►
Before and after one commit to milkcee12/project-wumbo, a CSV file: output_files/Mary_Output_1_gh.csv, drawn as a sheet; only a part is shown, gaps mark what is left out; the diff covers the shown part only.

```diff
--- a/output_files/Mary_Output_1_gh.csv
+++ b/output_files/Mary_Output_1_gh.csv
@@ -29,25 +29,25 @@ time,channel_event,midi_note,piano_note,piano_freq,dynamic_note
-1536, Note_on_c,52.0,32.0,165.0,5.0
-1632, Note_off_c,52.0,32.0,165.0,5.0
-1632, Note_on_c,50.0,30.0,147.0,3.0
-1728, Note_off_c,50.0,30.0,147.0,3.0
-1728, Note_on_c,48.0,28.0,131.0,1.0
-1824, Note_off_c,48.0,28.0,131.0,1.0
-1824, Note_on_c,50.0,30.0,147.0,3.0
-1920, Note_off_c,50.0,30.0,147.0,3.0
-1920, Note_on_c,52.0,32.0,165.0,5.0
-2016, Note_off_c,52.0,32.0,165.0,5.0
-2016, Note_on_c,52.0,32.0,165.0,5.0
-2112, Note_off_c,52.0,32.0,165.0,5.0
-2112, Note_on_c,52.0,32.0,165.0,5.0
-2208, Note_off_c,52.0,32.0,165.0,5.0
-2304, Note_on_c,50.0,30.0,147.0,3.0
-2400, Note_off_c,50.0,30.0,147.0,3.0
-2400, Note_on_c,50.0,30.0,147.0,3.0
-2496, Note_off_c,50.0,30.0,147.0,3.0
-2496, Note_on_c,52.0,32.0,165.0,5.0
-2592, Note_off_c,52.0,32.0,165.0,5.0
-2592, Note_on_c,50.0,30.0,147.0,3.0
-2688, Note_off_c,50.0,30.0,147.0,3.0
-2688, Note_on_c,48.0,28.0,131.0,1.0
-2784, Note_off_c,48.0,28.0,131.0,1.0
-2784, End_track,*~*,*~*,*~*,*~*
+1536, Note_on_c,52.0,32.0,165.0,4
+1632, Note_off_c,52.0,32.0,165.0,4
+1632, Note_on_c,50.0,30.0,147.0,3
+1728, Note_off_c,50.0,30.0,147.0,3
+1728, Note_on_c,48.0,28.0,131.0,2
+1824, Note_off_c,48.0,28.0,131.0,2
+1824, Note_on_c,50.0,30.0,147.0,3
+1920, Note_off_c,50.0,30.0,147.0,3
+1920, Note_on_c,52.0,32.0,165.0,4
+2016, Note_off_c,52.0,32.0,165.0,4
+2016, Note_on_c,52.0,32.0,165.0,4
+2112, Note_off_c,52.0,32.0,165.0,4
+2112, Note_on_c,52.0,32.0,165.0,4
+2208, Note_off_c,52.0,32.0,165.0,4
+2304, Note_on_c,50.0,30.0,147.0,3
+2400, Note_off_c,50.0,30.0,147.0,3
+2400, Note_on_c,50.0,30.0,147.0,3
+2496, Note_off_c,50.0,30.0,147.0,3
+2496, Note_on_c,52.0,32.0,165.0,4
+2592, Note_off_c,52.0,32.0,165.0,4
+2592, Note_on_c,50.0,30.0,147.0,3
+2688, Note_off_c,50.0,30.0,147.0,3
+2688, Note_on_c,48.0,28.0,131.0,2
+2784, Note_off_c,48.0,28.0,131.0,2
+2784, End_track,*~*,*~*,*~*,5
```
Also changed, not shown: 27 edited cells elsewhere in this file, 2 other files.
◄
> [Exercise]:
In full and without alteration, write out the data above.

> [Task output]:
Before and after one commit to milkcee12/project-wumbo, a CSV file: output_files/Mary_Output_1_gh.csv, drawn as a sheet; only a part is shown, gaps mark what is left out; the diff covers the shown part only.

```diff
--- a/output_files/Mary_Output_1_gh.csv
+++ b/output_files/Mary_Output_1_gh.csv
@@ -29,25 +29,25 @@ time,channel_event,midi_note,piano_note,piano_freq,dynamic_note
-1536, Note_on_c,52.0,32.0,165.0,5.0
-1632, Note_off_c,52.0,32.0,165.0,5.0
-1632, Note_on_c,50.0,30.0,147.0,3.0
-1728, Note_off_c,50.0,30.0,147.0,3.0
-1728, Note_on_c,48.0,28.0,131.0,1.0
-1824, Note_off_c,48.0,28.0,131.0,1.0
-1824, Note_on_c,50.0,30.0,147.0,3.0
-1920, Note_off_c,50.0,30.0,147.0,3.0
-1920, Note_on_c,52.0,32.0,165.0,5.0
-2016, Note_off_c,52.0,32.0,165.0,5.0
-2016, Note_on_c,52.0,32.0,165.0,5.0
-2112, Note_off_c,52.0,32.0,165.0,5.0
-2112, Note_on_c,52.0,32.0,165.0,5.0
-2208, Note_off_c,52.0,32.0,165.0,5.0
-2304, Note_on_c,50.0,30.0,147.0,3.0
-2400, Note_off_c,50.0,30.0,147.0,3.0
-2400, Note_on_c,50.0,30.0,147.0,3.0
-2496, Note_off_c,50.0,30.0,147.0,3.0
-2496, Note_on_c,52.0,32.0,165.0,5.0
-2592, Note_off_c,52.0,32.0,165.0,5.0
-2592, Note_on_c,50.0,30.0,147.0,3.0
-2688, Note_off_c,50.0,30.0,147.0,3.0
-2688, Note_on_c,48.0,28.0,131.0,1.0
-2784, Note_off_c,48.0,28.0,131.0,1.0
-2784, End_track,*~*,*~*,*~*,*~*
+1536, Note_on_c,52.0,32.0,165.0,4
+1632, Note_off_c,52.0,32.0,165.0,4
+1632, Note_on_c,50.0,30.0,147.0,3
+1728, Note_off_c,50.0,30.0,147.0,3
+1728, Note_on_c,48.0,28.0,131.0,2
+1824, Note_off_c,48.0,28.0,131.0,2
+1824, Note_on_c,50.0,30.0,147.0,3
+1920, Note_off_c,50.0,30.0,147.0,3
+1920, Note_on_c,52.0,32.0,165.0,4
+2016, Note_off_c,52.0,32.0,165.0,4
+2016, Note_on_c,52.0,32.0,165.0,4
+2112, Note_off_c,52.0,32.0,165.0,4
+2112, Note_on_c,52.0,32.0,165.0,4
+2208, Note_off_c,52.0,32.0,165.0,4
+2304, Note_on_c,50.0,30.0,147.0,3
+2400, Note_off_c,50.0,30.0,147.0,3
+2400, Note_on_c,50.0,30.0,147.0,3
+2496, Note_off_c,50.0,30.0,147.0,3
+2496, Note_on_c,52.0,32.0,165.0,4
+2592, Note_off_c,52.0,32.0,165.0,4
+2592, Note_on_c,50.0,30.0,147.0,3
+2688, Note_off_c,50.0,30.0,147.0,3
+2688, Note_on_c,48.0,28.0,131.0,2
+2784, Note_off_c,48.0,28.0,131.0,2
+2784, End_track,*~*,*~*,*~*,5
```
Also changed, not shown: 27 edited cells elsewhere in this file, 2 other files.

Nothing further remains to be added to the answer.